Every line of the data that includes "gaps" should be copied out.

###

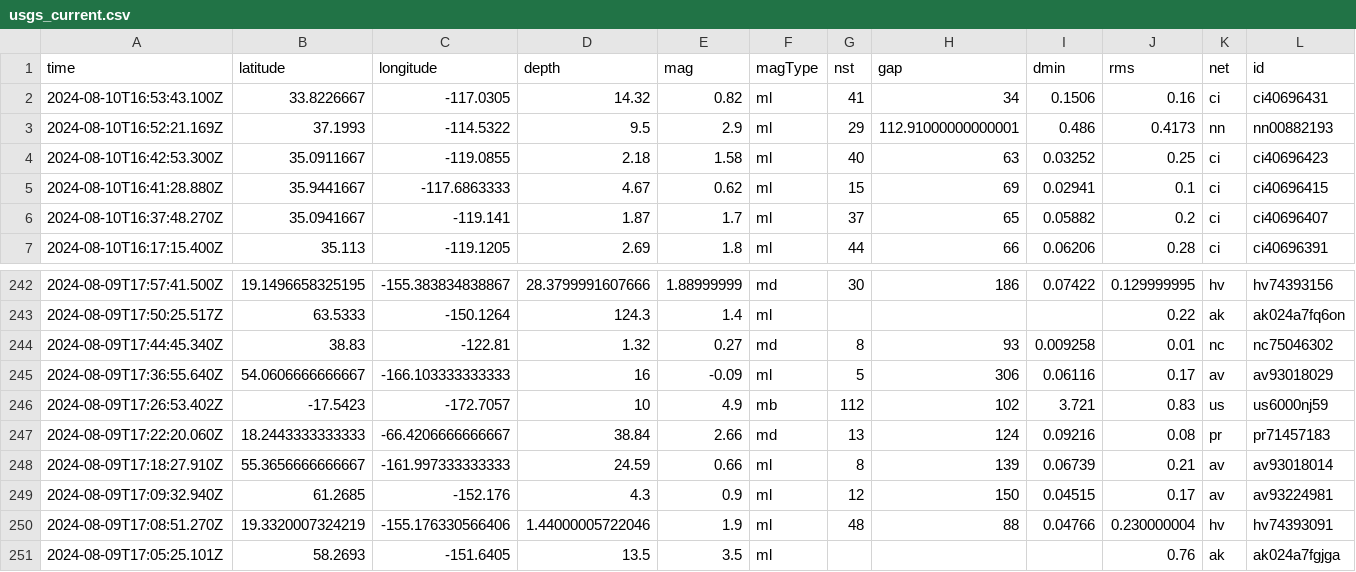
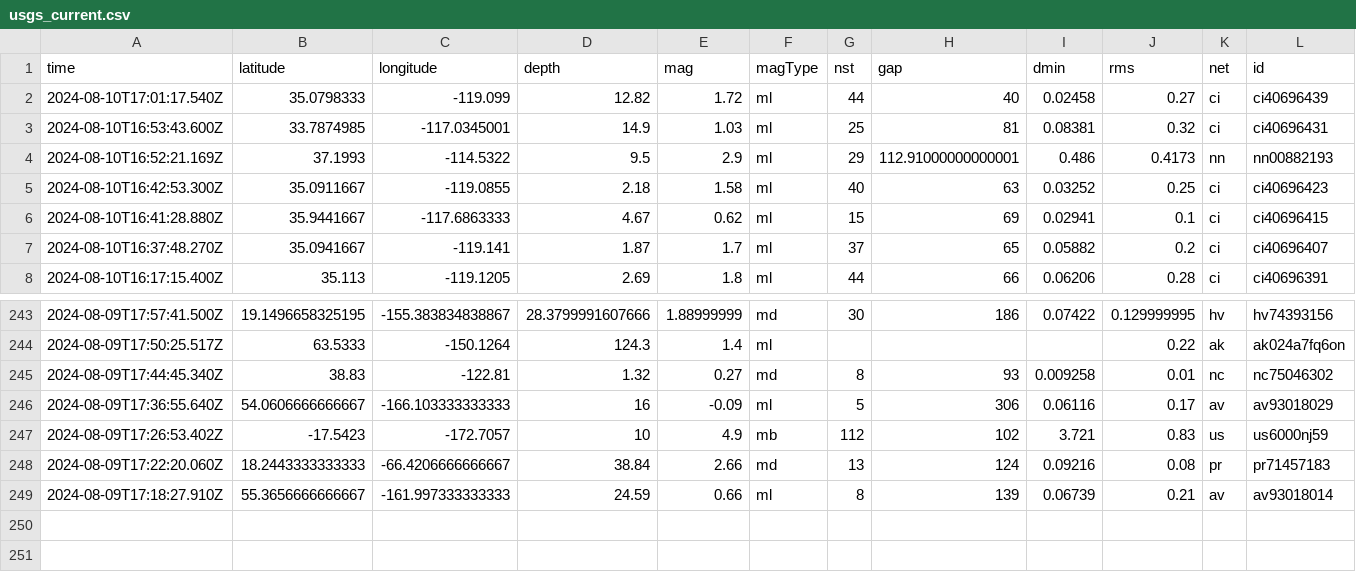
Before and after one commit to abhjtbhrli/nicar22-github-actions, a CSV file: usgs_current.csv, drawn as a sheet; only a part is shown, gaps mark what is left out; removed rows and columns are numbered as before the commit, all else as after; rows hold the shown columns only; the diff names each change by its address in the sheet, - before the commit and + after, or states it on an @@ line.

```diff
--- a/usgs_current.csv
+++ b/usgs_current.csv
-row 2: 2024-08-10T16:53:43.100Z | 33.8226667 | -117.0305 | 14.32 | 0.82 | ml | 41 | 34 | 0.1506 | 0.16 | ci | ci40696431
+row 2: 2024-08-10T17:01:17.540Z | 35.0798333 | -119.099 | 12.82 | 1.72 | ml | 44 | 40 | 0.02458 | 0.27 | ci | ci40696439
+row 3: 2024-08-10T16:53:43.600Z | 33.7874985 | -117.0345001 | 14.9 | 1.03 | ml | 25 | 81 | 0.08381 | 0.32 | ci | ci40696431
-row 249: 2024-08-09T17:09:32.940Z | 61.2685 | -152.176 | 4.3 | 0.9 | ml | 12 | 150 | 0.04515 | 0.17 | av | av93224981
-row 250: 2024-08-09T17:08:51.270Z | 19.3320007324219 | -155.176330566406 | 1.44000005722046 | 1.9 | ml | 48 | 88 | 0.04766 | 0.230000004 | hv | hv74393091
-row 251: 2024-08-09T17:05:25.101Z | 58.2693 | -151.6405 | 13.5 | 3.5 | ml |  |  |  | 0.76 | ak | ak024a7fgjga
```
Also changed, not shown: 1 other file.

###

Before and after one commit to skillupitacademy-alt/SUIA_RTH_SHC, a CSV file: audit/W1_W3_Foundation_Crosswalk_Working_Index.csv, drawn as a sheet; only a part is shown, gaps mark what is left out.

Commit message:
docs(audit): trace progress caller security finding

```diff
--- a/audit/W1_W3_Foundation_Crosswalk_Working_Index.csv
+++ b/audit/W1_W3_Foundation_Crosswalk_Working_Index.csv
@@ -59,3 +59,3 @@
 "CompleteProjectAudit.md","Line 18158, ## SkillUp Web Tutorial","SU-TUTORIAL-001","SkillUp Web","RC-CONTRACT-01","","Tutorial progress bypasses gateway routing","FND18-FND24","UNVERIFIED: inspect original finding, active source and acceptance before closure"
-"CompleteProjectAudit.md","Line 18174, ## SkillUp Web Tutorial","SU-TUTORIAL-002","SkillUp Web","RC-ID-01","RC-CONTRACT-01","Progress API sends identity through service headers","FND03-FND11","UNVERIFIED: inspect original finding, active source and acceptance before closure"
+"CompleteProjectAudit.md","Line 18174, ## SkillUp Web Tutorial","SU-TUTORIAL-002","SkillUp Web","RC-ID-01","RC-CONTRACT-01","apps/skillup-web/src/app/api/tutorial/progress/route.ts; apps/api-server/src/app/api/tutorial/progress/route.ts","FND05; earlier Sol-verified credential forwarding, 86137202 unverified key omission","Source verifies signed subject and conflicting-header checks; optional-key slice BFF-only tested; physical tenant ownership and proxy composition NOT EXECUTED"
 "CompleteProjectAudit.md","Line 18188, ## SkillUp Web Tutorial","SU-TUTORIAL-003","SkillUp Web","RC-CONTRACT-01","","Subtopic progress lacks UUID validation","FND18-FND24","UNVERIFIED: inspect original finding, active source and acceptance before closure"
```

###

#### RESPONSE:
Before and after one commit to abhjtbhrli/nicar22-github-actions, a CSV file: usgs_current.csv, drawn as a sheet; only a part is shown, gaps mark what is left out; removed rows and columns are numbered as before the commit, all else as after; rows hold the shown columns only; the diff names each change by its address in the sheet, - before the commit and + after, or states it on an @@ line.
Before and after one commit to skillupitacademy-alt/SUIA_RTH_SHC, a CSV file: audit/W1_W3_Foundation_Crosswalk_Working_Index.csv, drawn as a sheet; only a part is shown, gaps mark what is left out.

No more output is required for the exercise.